┏━━

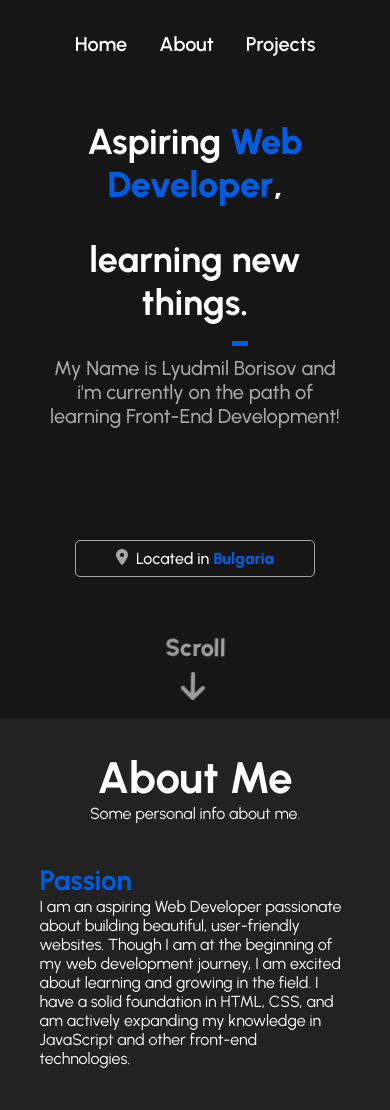
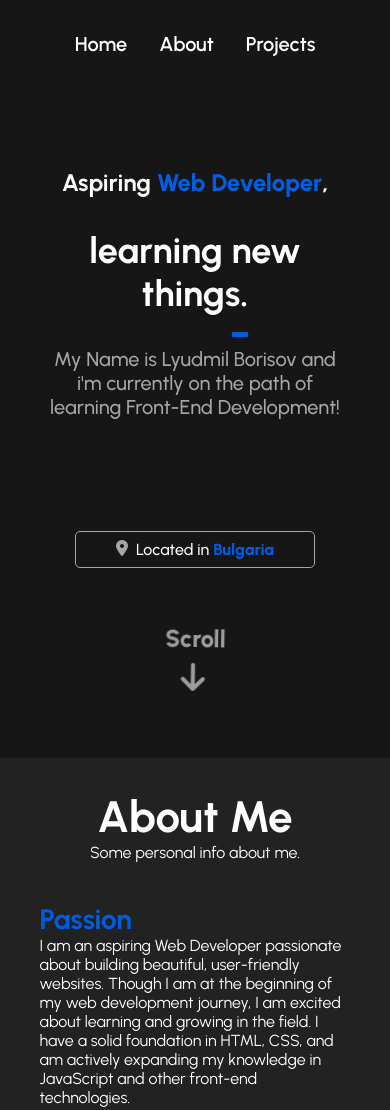
Before and after one commit to Lyusko/Lyusko-Portfolio, a plain HTML site: page index.html in a window 390 px wide. Shown: the top 1110 px of the page. Drawn offline with Linux system fonts and the light colour scheme.

Commit message:
Update styles.css

```diff
--- a/styles.css
+++ b/styles.css
@@ -528,8 +528,12 @@ i {
 @media (max-width: 475px) {
 
   .hero {
-    padding: 2rem 0;
+    padding: 5rem 0;
     }
+
+    .hero h1 {
+      font-size: 24px;
+      }
 
   .card:nth-child(1) h2,
   .card:nth-child(2) h2,
```
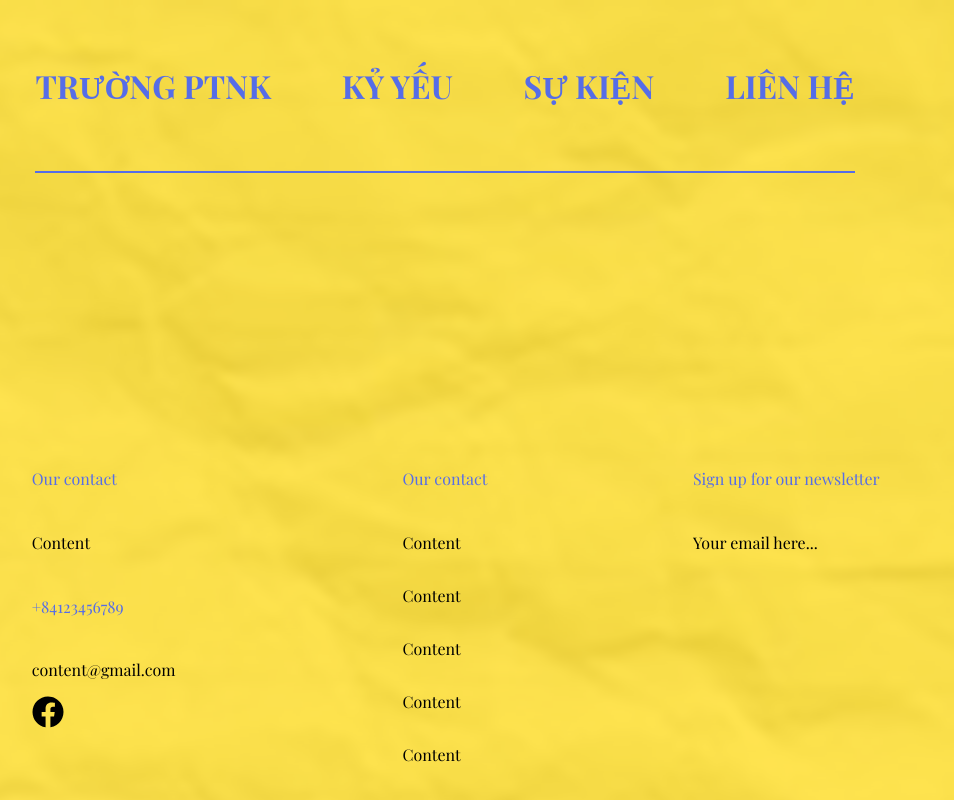
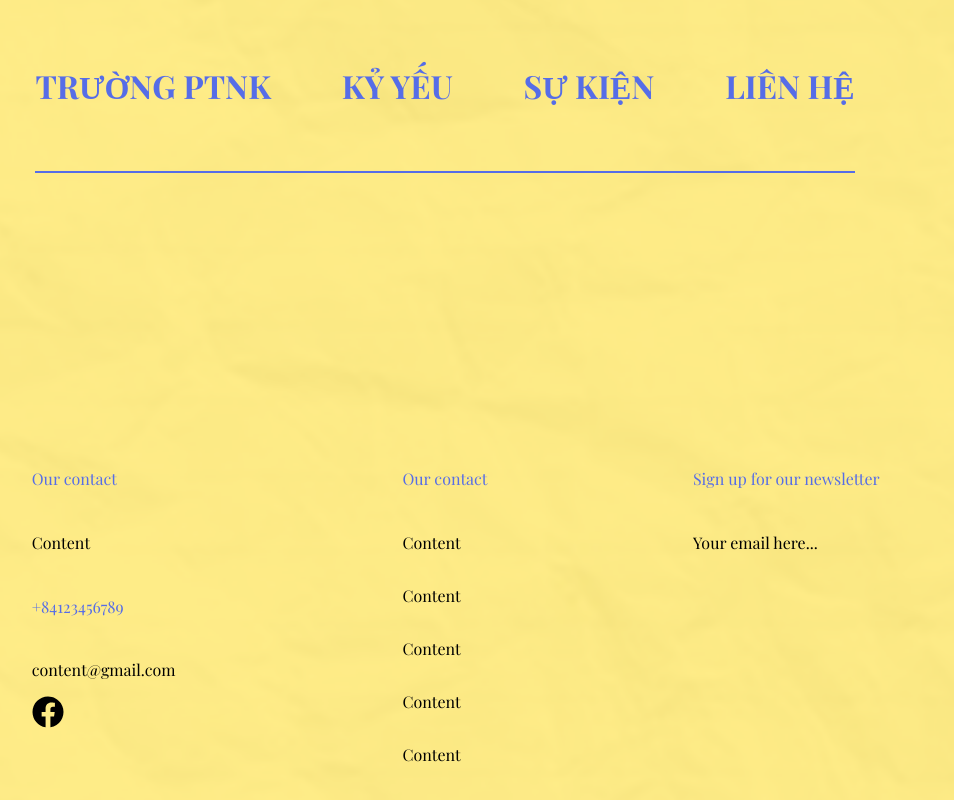
Before and after one commit to TienDucHo/nk-yearbook, a Next.js app: page / in a window 1280 px wide. Shown: the whole page, without its empty margins (195-1149 px from the left). Built offline with nearby package versions, Linux system fonts and the light colour scheme; a web font is replaced by a local one.

Commit message:
Changing background Image
Using Next.js Image

```diff
--- a/components/Layout.js
+++ b/components/Layout.js
@@ -1,3 +1,6 @@
+// Next
+import Image from "next/image";
+
 // Components
 import Navigation from "./Navigation";
 
@@ -7,11 +10,18 @@ import Footer from "./Footer";
 
 const Layout = ({ children }) => {
   return (
-      <div className={layoutStyles.container}>
-        <Navigation />
-        {children}
-        <Footer />
-      </div>
+    <div className={layoutStyles.container}>
+      <Image
+        className={layoutStyles.backgroundImg}
+        alt="Background"
+        src="/images/background.png"
+        layout="fill"
+        objectFit="cover"
+      />
+      <Navigation />
+      {children}
+      <Footer />
+    </div>
   );
 };
 
--- a/styles/components/Footer.module.scss
+++ b/styles/components/Footer.module.scss
@@ -1,6 +1,7 @@
 @use "../variables.scss" as globalVars;
 
 .container {
+  z-index: 99;
   width: 80%;
   margin-top: auto;
   display: grid;
--- a/styles/components/Layout.module.scss
+++ b/styles/components/Layout.module.scss
@@ -1,14 +1,18 @@
 @use "../variables.scss" as globalVars;
 @media (min-width: globalVars.$breakpoint-pc) {
   .container {
-    z-index: 0;
     padding: 0;
     margin: 0;
     height: 100vh;
     width: 100%;
-    background: url("../../public/images/background.png");
+    background: #fff5c0;
     display: flex;
     flex-direction: column;
     align-items: center;
+    .backgroundImg {
+      position: relative;
+      z-index: 1;
+      opacity: 0.5;
+    }
   }
 }
```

┗━━

# [Problem details]
Everything but the pictures is needed: copy the data above exactly.

# [Answer area]
Before and after one commit to Lyusko/Lyusko-Portfolio, a plain HTML site: page index.html in a window 390 px wide. Shown: the top 1110 px of the page. Drawn offline with Linux system fonts and the light colour scheme.

Commit message:
Update styles.css

```diff
--- a/styles.css
+++ b/styles.css
@@ -528,8 +528,12 @@ i {
 @media (max-width: 475px) {
 
   .hero {
-    padding: 2rem 0;
+    padding: 5rem 0;
     }
+
+    .hero h1 {
+      font-size: 24px;
+      }
 
   .card:nth-child(1) h2,
   .card:nth-child(2) h2,
```
Before and after one commit to TienDucHo/nk-yearbook, a Next.js app: page / in a window 1280 px wide. Shown: the whole page, without its empty margins (195-1149 px from the left). Built offline with nearby package versions, Linux system fonts and the light colour scheme; a web font is replaced by a local one.

Commit message:
Changing background Image
Using Next.js Image

```diff
--- a/components/Layout.js
+++ b/components/Layout.js
@@ -1,3 +1,6 @@
+// Next
+import Image from "next/image";
+
 // Components
 import Navigation from "./Navigation";
 
@@ -7,11 +10,18 @@ import Footer from "./Footer";
 
 const Layout = ({ children }) => {
   return (
-      <div className={layoutStyles.container}>
-        <Navigation />
-        {children}
-        <Footer />
-      </div>
+    <div className={layoutStyles.container}>
+      <Image
+        className={layoutStyles.backgroundImg}
+        alt="Background"
+        src="/images/background.png"
+        layout="fill"
+        objectFit="cover"
+      />
+      <Navigation />
+      {children}
+      <Footer />
+    </div>
   );
 };
 
--- a/styles/components/Footer.module.scss
+++ b/styles/components/Footer.module.scss
@@ -1,6 +1,7 @@
 @use "../variables.scss" as globalVars;
 
 .container {
+  z-index: 99;
   width: 80%;
   margin-top: auto;
   display: grid;
--- a/styles/components/Layout.module.scss
+++ b/styles/components/Layout.module.scss
@@ -1,14 +1,18 @@
 @use "../variables.scss" as globalVars;
 @media (min-width: globalVars.$breakpoint-pc) {
   .container {
-    z-index: 0;
     padding: 0;
     margin: 0;
     height: 100vh;
     width: 100%;
-    background: url("../../public/images/background.png");
+    background: #fff5c0;
     display: flex;
     flex-direction: column;
     align-items: center;
+    .backgroundImg {
+      position: relative;
+      z-index: 1;
+      opacity: 0.5;
+    }
   }
 }
```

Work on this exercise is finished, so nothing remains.